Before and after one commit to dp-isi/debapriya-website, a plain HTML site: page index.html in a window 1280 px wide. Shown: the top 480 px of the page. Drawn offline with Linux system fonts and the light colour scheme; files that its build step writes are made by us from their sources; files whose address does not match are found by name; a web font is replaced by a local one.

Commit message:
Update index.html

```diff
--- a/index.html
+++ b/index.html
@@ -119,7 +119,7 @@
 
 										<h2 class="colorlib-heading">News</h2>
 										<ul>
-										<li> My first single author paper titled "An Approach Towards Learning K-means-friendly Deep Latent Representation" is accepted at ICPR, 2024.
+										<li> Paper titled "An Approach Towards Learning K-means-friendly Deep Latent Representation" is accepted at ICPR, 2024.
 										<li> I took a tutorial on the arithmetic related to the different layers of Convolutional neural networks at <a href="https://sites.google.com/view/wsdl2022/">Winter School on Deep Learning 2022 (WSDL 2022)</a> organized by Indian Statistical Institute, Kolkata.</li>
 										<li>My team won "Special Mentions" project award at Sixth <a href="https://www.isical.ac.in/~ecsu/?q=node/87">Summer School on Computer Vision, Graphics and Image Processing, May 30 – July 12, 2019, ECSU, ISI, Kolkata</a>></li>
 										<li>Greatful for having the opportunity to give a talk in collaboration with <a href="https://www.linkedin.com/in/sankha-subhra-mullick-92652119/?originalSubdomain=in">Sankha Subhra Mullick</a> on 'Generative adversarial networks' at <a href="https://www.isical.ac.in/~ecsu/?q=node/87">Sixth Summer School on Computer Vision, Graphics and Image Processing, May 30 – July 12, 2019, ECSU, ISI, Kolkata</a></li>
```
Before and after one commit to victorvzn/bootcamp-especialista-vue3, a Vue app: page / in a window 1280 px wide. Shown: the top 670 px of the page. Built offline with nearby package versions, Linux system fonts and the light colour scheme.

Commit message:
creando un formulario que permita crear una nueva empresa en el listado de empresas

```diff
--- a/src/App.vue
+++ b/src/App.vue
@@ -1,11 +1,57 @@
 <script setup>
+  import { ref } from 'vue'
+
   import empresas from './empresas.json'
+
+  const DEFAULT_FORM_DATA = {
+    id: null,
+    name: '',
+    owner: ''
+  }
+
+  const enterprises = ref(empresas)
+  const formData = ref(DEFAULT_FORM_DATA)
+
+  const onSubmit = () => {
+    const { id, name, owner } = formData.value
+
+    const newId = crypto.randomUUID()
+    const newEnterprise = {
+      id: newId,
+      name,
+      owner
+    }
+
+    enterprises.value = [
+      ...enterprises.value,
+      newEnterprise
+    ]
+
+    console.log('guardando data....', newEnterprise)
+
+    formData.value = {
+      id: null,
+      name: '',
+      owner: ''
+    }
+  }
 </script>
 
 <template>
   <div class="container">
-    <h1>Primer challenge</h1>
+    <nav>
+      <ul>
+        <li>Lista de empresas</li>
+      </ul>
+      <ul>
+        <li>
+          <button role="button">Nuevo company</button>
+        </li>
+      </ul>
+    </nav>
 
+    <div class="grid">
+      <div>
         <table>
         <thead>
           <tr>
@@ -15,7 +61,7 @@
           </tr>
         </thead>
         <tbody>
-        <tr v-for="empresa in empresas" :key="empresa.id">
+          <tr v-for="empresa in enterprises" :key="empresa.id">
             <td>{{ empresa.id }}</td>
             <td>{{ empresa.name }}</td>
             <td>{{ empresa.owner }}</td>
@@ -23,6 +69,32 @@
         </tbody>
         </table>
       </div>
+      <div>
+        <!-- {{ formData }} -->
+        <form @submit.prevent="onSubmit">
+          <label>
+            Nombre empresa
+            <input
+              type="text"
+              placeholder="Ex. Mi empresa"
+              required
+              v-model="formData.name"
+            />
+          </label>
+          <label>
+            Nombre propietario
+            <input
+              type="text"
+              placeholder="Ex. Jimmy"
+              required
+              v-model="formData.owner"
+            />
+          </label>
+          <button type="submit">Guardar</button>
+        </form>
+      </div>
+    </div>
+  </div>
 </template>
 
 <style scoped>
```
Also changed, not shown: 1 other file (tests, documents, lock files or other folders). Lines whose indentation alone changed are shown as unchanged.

********

Whatever appears in the lines above should be copied exactly.

Before and after one commit to dp-isi/debapriya-website, a plain HTML site: page index.html in a window 1280 px wide. Shown: the top 480 px of the page. Drawn offline with Linux system fonts and the light colour scheme; files that its build step writes are made by us from their sources; files whose address does not match are found by name; a web font is replaced by a local one.

Commit message:
Update index.html

```diff
--- a/index.html
+++ b/index.html
@@ -119,7 +119,7 @@
 
 										<h2 class="colorlib-heading">News</h2>
 										<ul>
-										<li> My first single author paper titled "An Approach Towards Learning K-means-friendly Deep Latent Representation" is accepted at ICPR, 2024.
+										<li> Paper titled "An Approach Towards Learning K-means-friendly Deep Latent Representation" is accepted at ICPR, 2024.
 										<li> I took a tutorial on the arithmetic related to the different layers of Convolutional neural networks at <a href="https://sites.google.com/view/wsdl2022/">Winter School on Deep Learning 2022 (WSDL 2022)</a> organized by Indian Statistical Institute, Kolkata.</li>
 										<li>My team won "Special Mentions" project award at Sixth <a href="https://www.isical.ac.in/~ecsu/?q=node/87">Summer School on Computer Vision, Graphics and Image Processing, May 30 – July 12, 2019, ECSU, ISI, Kolkata</a>></li>
 										<li>Greatful for having the opportunity to give a talk in collaboration with <a href="https://www.linkedin.com/in/sankha-subhra-mullick-92652119/?originalSubdomain=in">Sankha Subhra Mullick</a> on 'Generative adversarial networks' at <a href="https://www.isical.ac.in/~ecsu/?q=node/87">Sixth Summer School on Computer Vision, Graphics and Image Processing, May 30 – July 12, 2019, ECSU, ISI, Kolkata</a></li>
```
Before and after one commit to victorvzn/bootcamp-especialista-vue3, a Vue app: page / in a window 1280 px wide. Shown: the top 670 px of the page. Built offline with nearby package versions, Linux system fonts and the light colour scheme.

Commit message:
creando un formulario que permita crear una nueva empresa en el listado de empresas

```diff
--- a/src/App.vue
+++ b/src/App.vue
@@ -1,11 +1,57 @@
 <script setup>
+  import { ref } from 'vue'
+
   import empresas from './empresas.json'
+
+  const DEFAULT_FORM_DATA = {
+    id: null,
+    name: '',
+    owner: ''
+  }
+
+  const enterprises = ref(empresas)
+  const formData = ref(DEFAULT_FORM_DATA)
+
+  const onSubmit = () => {
+    const { id, name, owner } = formData.value
+
+    const newId = crypto.randomUUID()
+    const newEnterprise = {
+      id: newId,
+      name,
+      owner
+    }
+
+    enterprises.value = [
+      ...enterprises.value,
+      newEnterprise
+    ]
+
+    console.log('guardando data....', newEnterprise)
+
+    formData.value = {
+      id: null,
+      name: '',
+      owner: ''
+    }
+  }
 </script>
 
 <template>
   <div class="container">
-    <h1>Primer challenge</h1>
+    <nav>
+      <ul>
+        <li>Lista de empresas</li>
+      </ul>
+      <ul>
+        <li>
+          <button role="button">Nuevo company</button>
+        </li>
+      </ul>
+    </nav>
 
+    <div class="grid">
+      <div>
         <table>
         <thead>
           <tr>
@@ -15,7 +61,7 @@
           </tr>
         </thead>
         <tbody>
-        <tr v-for="empresa in empresas" :key="empresa.id">
+          <tr v-for="empresa in enterprises" :key="empresa.id">
             <td>{{ empresa.id }}</td>
             <td>{{ empresa.name }}</td>
             <td>{{ empresa.owner }}</td>
@@ -23,6 +69,32 @@
         </tbody>
         </table>
       </div>
+      <div>
+        <!-- {{ formData }} -->
+        <form @submit.prevent="onSubmit">
+          <label>
+            Nombre empresa
+            <input
+              type="text"
+              placeholder="Ex. Mi empresa"
+              required
+              v-model="formData.name"
+            />
+          </label>
+          <label>
+            Nombre propietario
+            <input
+              type="text"
+              placeholder="Ex. Jimmy"
+              required
+              v-model="formData.owner"
+            />
+          </label>
+          <button type="submit">Guardar</button>
+        </form>
+      </div>
+    </div>
+  </div>
 </template>
 
 <style scoped>
```
Also changed, not shown: 1 other file (tests, documents, lock files or other folders). Lines whose indentation alone changed are shown as unchanged.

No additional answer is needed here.